People who regularly use Apple’s iTune online music store have raise concerns over privacy issues. The concerns were raised after Apple recently introduced a song-recommendation feature in the music jukebox program.
As users play songs from the libraries they have created, a MiniStore window pane appears that gives suggestions for other music or video that the user may like.
Other online stores have similar recommendation systems for example Amazon. But here the recommendations appear as users shop on the site. It is assumed that the customers know that whatever the data they enter is being sent to Amazon.
However the iTunes system is different as Apple were collecting information about the user’s private listening sessions. Apple denies they were storing such information, but they did emphasise that point as well as make changes a week later.
Tom Neumayr, Apple spokesman said, “We’ve listened to our users and made access to the MiniStore an opt-in feature.”
Apple also put out a notice to new users stating, “As you select items in your library, information about that item is sent to Apple and the MiniStore will show you related songs or videos. Apple does not keep any information related to the contents of your music library.”
Some time ago TiVo TiVo Inc, a digital video recording provider had similar problems when it was one of the first companies to use an automated recommendation service based on user’s viewing patterns. TiVo users must now opt in for the service if they want to use it.

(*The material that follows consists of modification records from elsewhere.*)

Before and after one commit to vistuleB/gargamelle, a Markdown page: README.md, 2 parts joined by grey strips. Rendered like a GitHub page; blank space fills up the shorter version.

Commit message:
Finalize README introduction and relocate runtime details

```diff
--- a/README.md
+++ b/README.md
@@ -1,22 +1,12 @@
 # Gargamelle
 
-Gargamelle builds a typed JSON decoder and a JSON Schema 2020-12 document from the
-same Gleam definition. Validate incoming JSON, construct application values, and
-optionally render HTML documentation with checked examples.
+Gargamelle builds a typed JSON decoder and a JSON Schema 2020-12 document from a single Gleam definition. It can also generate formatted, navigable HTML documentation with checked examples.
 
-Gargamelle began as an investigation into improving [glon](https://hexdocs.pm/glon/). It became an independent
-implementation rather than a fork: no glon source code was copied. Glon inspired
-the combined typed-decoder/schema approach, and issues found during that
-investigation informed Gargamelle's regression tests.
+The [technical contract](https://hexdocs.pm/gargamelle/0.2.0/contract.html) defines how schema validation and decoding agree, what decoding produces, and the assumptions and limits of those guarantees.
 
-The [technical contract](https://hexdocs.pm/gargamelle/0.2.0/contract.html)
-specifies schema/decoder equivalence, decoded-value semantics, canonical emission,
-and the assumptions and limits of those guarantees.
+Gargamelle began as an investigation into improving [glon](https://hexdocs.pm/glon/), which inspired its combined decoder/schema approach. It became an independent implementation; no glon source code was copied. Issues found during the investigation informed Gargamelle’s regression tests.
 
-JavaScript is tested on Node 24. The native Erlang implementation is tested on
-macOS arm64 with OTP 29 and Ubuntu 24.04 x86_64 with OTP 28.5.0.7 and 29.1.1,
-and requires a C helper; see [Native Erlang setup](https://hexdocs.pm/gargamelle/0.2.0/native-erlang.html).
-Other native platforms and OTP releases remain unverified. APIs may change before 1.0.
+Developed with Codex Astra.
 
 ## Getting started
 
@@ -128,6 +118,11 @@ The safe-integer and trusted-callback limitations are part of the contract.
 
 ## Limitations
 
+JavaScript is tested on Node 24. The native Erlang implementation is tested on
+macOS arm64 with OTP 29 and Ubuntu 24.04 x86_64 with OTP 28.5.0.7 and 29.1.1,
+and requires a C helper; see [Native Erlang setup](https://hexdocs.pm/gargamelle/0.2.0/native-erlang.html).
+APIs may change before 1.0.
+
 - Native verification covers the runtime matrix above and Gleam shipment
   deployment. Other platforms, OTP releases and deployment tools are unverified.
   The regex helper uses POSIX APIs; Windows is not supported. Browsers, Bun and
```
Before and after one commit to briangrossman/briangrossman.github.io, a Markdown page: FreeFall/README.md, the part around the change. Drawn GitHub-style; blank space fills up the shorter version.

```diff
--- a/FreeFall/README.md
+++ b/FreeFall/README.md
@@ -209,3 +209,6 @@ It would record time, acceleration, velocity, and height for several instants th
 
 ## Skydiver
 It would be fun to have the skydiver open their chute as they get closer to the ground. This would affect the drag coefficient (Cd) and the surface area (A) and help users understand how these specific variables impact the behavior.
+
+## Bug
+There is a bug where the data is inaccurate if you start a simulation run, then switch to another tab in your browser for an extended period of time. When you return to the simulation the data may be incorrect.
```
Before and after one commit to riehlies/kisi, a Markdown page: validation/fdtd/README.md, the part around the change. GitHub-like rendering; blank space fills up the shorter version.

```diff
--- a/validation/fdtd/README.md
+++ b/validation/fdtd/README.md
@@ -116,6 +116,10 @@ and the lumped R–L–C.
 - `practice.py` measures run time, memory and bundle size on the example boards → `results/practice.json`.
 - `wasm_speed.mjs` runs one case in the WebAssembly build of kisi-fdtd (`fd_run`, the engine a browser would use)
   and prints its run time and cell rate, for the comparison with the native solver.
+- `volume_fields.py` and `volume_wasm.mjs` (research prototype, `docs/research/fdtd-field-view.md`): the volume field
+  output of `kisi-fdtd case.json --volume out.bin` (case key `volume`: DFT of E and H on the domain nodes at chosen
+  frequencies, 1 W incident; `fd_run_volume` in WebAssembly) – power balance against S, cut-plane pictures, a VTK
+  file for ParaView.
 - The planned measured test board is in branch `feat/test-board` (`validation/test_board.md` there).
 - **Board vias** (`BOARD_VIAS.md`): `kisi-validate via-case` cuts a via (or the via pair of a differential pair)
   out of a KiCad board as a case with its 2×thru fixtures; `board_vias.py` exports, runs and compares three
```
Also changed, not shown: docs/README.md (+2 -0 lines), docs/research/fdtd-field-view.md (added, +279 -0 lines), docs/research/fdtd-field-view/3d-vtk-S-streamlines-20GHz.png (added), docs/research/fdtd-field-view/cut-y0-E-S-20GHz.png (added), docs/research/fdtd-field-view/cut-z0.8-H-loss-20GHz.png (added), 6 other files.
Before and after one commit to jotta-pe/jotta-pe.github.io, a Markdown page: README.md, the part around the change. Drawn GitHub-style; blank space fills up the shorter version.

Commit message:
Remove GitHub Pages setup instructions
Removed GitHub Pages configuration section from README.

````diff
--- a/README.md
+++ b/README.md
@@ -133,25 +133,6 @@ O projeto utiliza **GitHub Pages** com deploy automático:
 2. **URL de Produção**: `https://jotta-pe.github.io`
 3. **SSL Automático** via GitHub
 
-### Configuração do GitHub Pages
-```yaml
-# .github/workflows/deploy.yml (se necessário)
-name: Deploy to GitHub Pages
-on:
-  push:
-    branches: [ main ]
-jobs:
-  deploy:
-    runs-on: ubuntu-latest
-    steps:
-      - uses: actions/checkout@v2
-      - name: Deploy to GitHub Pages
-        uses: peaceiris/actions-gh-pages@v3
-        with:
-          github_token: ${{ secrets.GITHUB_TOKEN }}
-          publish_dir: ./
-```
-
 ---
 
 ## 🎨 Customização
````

Digital video recording provider TiVo TiVo Inc. faced similar privacy concerns years ago when it was among the first to introduce an automated recommendation service based on a user‘s viewing pattern. TiVo users must agree to opt in for the service if they choose to use it.